&= 1 – \rho_{XZ}^{2} – \rho_{YZ}^{2} + \rho_{XZ}^2 \rho_{YZ}^2 .
\end{align}\]

To summarise: If \(\rho_{XY}\) must be positive, then we must have that
\[
\rho_{XZ}^{2} + \rho_{YZ}^{2} > 1 .
\]

Similar arguments can be used to show the same if \(\rho_{XY}\) must be negative.

In other words, if we have two known correlations, \(\rho_{XZ}\) and \(\rho_{YZ}\), then
\[
\text{sign}(\rho_{XY})
=
\begin{cases}
\text{sign}(\rho_{XZ}) \text{sign}(\rho_{YZ}) & \rho_{XZ}^2 + \rho_{YZ}^2 > 1 \\
\text{not known} & \rho_{XZ}^2 + \rho_{YZ}^2 \leq 1.
\end{cases}
\]

In other words, we only know the sign of the correlation when the two known correlations are sufficiently large (either positive or negative).

Again, going back to the mtcars example:

rXZ <- cor(x, z)
rYZ <- cor(y, z)
rXZ^2 + rYZ^2
## [1] 1.260404

So the sign of \(\rho_{XY}\) can be known and is positive because

sign(rXZ) * sign(rYZ)
## [1] 1

This was also known from calculating the limits earlier.

Terence Tao has a mathematical treatment of the topic in his blog post “When is correlation transitive?”.

To leave a comment for the author, please follow the link and comment on their blog: R-bloggers on Mikkel Meyer Andersen.

R-bloggers.com offers daily e-mail updates about R news and tutorials about learning R and many other topics. Click here if you're looking to post or find an R/data-science job.
Want to share your content on R-bloggers? click here if you have a blog, or here if you don't.

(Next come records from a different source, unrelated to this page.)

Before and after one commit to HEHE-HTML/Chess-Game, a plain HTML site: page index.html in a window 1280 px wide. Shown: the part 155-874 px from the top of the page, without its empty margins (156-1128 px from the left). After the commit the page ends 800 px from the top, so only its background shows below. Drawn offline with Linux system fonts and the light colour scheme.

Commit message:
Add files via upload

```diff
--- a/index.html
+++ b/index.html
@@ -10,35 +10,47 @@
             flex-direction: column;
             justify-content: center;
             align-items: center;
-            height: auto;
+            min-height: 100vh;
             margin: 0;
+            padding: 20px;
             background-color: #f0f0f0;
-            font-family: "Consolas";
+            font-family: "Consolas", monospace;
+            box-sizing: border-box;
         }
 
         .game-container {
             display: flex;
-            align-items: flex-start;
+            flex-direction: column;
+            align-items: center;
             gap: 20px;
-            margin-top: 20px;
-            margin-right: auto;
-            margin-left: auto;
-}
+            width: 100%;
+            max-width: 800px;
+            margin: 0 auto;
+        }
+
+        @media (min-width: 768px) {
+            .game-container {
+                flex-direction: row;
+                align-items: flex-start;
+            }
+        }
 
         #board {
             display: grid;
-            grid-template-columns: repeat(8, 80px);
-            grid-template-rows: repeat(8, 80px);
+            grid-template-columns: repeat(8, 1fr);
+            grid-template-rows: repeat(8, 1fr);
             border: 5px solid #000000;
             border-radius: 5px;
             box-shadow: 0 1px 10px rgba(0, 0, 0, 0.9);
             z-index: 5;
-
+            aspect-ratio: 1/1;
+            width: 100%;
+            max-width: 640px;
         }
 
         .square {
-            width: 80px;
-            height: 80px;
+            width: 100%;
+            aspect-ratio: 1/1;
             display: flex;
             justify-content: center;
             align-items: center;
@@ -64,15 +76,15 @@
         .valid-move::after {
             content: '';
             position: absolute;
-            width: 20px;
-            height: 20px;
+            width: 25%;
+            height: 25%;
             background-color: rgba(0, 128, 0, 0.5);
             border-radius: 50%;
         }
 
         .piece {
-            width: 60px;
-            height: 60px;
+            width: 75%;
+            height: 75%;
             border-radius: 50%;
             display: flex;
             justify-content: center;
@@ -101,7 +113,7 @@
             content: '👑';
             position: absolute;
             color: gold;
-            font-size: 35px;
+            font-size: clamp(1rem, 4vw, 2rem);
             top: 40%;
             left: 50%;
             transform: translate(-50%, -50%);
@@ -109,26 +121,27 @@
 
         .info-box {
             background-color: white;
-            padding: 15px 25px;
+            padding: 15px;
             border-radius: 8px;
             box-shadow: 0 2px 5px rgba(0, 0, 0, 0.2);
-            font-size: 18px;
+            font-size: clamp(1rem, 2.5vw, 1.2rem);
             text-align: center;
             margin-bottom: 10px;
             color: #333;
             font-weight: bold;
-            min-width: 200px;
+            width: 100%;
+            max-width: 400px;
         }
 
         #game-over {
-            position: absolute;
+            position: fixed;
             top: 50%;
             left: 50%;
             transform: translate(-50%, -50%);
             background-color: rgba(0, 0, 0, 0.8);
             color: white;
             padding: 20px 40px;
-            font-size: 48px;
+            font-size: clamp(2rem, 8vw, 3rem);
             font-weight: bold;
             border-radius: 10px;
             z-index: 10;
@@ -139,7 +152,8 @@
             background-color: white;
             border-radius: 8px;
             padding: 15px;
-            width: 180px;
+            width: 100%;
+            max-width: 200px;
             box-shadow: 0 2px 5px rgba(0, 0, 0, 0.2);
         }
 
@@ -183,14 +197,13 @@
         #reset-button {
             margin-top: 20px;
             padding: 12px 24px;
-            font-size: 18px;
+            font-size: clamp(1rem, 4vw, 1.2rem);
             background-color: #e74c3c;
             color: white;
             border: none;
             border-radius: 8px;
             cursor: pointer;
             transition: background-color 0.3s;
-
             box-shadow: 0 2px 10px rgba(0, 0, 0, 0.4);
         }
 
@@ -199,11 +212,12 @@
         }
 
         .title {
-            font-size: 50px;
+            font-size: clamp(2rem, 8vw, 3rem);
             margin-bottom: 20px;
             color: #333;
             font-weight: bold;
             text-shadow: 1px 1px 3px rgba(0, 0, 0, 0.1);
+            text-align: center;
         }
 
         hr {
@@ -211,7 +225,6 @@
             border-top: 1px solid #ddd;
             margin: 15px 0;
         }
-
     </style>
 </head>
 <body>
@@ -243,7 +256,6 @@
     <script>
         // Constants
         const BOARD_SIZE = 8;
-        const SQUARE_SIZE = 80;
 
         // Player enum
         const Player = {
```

Never miss an update!
Subscribe to R-bloggers to receive
e-mails with the latest R posts.
(You will not see this message again.)

Click here to close (This popup will not appear again)